National Weather Service United States Department of Commerce

Maximum/Minimum Temperature Sensor

MMTS shelter MMTS readout
Maximum/Minimum Temperature Sensor, MMTS, is an electronic thermometer not too different from the type you buy at the local electronics store. The MMTS is a thermistor housed in a shelter which looks similar to a bee hive. Currently the MMTS requires a cable to connect the sensor with the display. Future plans call for wireless devices which would eliminate many of the problems currently associated with the cabled systems.

Standard Rain Gauge

Standard Rain Gage
The most common is the non-recording gauge called a Standard Rain Gauge, SRG. Typically the SRG is a metal cylinder with a funnel on top and a plastic measuring tube in the middle. The measuring tube can handle up to 2.00 inches of rain before overflowing into the larger outer cylinder. During the winter, the observer removes the funnel and inner tube and allows the snow to collect in the outer tube. The observer then melts the snow and measures it, getting an accurate water equivalent to report.

Fisher & Porter Rain Gauge

Fisher Porter Rain Gage Fisher Porter Rain Gage Tape Punch Mechanism

The most common type of recording precipitation gauge is the Fisher Porter (F&P) gauge, developed by the Belfort instrument Company. The Fisher Porter gauge is designed to work for many years in remote and harsh environments. The F&P gauge weighs the precipitation it collects in a large metal bucket. This bucket sits atop a mechanism which converts the weight of the water into the measuring unit of inches and then, every 15 minutes, punches holes in a paper tape, recording the amount of precipitation. In the winter months the bucket is filled with anti-freeze which allows snow and ice to melt and be accurately measured. The observer removes the tape once a month and sends it to the local NWS Office. After reviewing the data the tape is sent to the National Climatic Data Center for archiving.

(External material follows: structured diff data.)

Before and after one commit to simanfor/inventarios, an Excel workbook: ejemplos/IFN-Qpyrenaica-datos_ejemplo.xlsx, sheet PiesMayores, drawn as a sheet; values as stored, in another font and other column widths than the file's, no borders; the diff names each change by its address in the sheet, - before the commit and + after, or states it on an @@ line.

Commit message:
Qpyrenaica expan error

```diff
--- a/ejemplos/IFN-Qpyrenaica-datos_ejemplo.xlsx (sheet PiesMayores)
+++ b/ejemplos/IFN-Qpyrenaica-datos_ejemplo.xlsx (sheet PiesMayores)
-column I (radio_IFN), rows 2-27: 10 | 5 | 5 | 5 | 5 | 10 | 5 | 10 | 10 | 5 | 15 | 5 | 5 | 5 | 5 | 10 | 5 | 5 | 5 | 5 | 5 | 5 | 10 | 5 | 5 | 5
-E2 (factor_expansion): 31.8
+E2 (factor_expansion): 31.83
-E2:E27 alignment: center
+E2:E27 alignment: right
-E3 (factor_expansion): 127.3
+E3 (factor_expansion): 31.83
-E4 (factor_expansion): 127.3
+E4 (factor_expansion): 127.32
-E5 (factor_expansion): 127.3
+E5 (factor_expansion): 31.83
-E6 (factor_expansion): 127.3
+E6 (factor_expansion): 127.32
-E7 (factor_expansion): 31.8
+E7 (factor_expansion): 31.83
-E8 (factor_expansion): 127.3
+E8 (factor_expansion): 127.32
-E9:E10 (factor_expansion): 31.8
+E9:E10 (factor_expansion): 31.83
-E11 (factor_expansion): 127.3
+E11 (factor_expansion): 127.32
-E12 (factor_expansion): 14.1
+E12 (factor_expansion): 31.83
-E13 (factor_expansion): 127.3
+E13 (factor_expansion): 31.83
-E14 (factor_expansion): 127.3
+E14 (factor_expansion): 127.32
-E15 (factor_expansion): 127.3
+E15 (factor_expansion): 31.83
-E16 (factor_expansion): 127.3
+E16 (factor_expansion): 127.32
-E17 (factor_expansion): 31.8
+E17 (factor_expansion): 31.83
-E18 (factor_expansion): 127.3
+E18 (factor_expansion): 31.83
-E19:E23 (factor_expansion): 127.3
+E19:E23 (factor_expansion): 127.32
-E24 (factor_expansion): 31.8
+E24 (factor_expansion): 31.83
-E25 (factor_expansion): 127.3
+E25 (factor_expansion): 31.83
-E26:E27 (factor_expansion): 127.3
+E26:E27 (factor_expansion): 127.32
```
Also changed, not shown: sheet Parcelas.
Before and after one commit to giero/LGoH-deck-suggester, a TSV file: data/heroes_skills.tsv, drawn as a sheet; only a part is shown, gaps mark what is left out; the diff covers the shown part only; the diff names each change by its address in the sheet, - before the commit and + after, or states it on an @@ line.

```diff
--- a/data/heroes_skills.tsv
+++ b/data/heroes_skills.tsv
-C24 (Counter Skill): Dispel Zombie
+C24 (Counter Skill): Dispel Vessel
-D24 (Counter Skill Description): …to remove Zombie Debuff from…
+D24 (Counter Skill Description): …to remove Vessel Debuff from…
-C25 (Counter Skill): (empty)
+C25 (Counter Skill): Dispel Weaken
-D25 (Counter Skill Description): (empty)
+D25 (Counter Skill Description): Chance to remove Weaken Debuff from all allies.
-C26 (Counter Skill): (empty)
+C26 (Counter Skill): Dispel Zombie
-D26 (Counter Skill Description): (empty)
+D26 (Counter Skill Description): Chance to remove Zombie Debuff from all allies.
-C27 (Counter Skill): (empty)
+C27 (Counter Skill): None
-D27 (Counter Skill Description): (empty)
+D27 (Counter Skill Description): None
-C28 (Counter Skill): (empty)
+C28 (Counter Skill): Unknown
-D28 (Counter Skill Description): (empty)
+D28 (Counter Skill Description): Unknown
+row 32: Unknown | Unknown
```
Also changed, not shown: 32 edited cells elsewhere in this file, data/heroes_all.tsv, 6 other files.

Proper Siting

The COOP network has provided climate and weather data for over 100 years. Consistency of the measurements is an attribute of the network, and it has been maintained by rare and/or gradual change, and established standards for exposure, of instruments over the life of the network. In order to preserve the integrity of the network, NWS has established standards for equipment, siting, and exposure.

Temperature sensor siting: The sensor should be mounted 5 feet +/- 1 foot above the ground. The ground over which the shelter [radiation] is located should be typical of the surrounding area. A level, open clearing is desirable so the thermometers are freely ventilated by air flow. Do not install the sensor on a steep slope or in a sheltered hollow unless it is typical of the area or unless data from that type of site are desired. When possible, the shelter should be no closer than four times the height of any obstruction (tree, fence, building, etc.). The sensor should be at least 100 feet from any paved or concrete surface.

Precipitation gauge siting: The exposure of a rain gauge is very important for obtaining accurate measurements. Gauges should not be located close to isolated obstructions such as trees and buildings, which may deflect precipitation due to erratic turbulence. To avoid wind and resulting turbulence problems, do not locate gauges in wide-open spaces or on elevated sites, such as the tops of buildings. The best site for a gauge is one in which it is protected in all directions, such as in an opening in a grove of trees. The height of the protection should not exceed twice its distance from the gauge. As a general rule, the windier the gauge location is, the greater the precipitation error will be.

Rooftop Temperature Bias Study